▸ ACTIVITY:
Go through the data line by line. Copy each one holding the string "鞋底带起一声水响".

▸ DATA:
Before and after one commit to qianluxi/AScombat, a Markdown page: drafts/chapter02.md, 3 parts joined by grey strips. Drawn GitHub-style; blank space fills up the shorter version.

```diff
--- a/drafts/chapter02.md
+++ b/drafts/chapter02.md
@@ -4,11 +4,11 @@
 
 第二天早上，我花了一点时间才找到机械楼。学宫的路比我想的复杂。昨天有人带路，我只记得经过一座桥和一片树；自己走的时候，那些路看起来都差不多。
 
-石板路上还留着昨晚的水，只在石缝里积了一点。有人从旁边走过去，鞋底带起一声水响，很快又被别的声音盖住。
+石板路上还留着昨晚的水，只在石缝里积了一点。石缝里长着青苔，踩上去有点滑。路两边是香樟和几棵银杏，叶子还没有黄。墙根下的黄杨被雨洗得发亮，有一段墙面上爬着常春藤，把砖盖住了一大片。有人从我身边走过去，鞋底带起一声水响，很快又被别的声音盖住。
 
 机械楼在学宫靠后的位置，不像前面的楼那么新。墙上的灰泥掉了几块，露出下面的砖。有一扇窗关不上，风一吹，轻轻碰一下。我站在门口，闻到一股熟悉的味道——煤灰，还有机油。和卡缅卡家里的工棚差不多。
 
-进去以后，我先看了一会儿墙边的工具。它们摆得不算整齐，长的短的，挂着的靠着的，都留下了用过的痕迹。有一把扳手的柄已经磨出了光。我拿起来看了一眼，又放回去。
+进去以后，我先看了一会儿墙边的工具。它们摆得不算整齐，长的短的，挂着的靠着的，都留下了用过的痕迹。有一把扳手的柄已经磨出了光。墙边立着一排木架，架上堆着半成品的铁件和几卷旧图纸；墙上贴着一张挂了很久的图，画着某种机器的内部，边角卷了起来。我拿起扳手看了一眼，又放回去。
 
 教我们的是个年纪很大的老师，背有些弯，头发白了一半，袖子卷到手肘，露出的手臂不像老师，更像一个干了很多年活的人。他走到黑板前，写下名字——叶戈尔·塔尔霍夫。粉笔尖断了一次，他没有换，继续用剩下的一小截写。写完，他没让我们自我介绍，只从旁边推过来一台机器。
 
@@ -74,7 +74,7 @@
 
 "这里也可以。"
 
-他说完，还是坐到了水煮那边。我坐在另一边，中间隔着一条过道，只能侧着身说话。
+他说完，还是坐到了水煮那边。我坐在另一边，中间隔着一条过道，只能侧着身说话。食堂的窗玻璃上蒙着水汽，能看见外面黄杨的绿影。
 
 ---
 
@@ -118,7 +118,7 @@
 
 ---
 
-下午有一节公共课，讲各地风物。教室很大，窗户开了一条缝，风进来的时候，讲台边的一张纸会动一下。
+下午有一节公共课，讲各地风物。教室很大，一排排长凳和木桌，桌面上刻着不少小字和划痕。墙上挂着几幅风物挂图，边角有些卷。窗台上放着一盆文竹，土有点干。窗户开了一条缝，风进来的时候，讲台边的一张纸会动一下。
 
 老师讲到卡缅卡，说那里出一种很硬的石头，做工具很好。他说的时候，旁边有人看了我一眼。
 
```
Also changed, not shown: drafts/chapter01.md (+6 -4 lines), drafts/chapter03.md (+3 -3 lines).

--

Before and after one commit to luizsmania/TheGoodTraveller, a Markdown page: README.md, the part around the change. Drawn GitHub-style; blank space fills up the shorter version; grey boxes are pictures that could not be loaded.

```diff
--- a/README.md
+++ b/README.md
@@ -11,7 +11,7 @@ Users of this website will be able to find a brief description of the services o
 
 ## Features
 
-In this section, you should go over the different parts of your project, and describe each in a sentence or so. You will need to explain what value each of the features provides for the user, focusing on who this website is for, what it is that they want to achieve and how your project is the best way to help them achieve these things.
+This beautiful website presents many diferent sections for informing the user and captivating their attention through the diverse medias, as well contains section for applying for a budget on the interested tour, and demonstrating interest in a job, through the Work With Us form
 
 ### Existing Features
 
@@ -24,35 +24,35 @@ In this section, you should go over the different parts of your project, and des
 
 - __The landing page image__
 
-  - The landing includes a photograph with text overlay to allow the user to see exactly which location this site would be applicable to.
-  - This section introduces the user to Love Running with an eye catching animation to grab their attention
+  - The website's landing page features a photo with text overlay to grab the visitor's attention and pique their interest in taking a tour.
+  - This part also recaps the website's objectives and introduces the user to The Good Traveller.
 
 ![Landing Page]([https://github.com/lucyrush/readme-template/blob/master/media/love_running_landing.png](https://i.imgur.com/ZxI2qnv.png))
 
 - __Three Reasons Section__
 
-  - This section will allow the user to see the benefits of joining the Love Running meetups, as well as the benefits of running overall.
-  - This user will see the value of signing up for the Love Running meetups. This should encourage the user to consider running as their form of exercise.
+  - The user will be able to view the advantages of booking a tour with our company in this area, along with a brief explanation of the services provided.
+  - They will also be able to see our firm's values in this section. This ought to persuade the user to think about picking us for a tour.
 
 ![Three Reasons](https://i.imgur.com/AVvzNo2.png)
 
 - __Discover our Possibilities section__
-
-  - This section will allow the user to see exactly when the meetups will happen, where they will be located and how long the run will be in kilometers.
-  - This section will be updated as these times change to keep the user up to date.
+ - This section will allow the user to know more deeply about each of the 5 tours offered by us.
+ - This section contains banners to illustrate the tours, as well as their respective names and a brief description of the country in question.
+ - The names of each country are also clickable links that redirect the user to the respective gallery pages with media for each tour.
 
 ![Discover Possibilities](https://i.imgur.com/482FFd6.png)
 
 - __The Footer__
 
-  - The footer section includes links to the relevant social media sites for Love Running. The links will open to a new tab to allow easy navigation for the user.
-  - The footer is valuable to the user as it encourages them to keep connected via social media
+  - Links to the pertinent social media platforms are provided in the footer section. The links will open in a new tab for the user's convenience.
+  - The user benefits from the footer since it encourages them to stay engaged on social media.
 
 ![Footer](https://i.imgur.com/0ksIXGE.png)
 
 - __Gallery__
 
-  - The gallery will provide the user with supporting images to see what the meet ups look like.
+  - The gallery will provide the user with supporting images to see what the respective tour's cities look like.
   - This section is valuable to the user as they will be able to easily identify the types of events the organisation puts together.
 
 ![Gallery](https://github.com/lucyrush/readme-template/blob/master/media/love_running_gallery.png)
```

▸ EXPECTED ANSWER:
-石板路上还留着昨晚的水，只在石缝里积了一点。有人从旁边走过去，鞋底带起一声水响，很快又被别的声音盖住。
+石板路上还留着昨晚的水，只在石缝里积了一点。石缝里长着青苔，踩上去有点滑。路两边是香樟和几棵银杏，叶子还没有黄。墙根下的黄杨被雨洗得发亮，有一段墙面上爬着常春藤，把砖盖住了一大片。有人从我身边走过去，鞋底带起一声水响，很快又被别的声音盖住。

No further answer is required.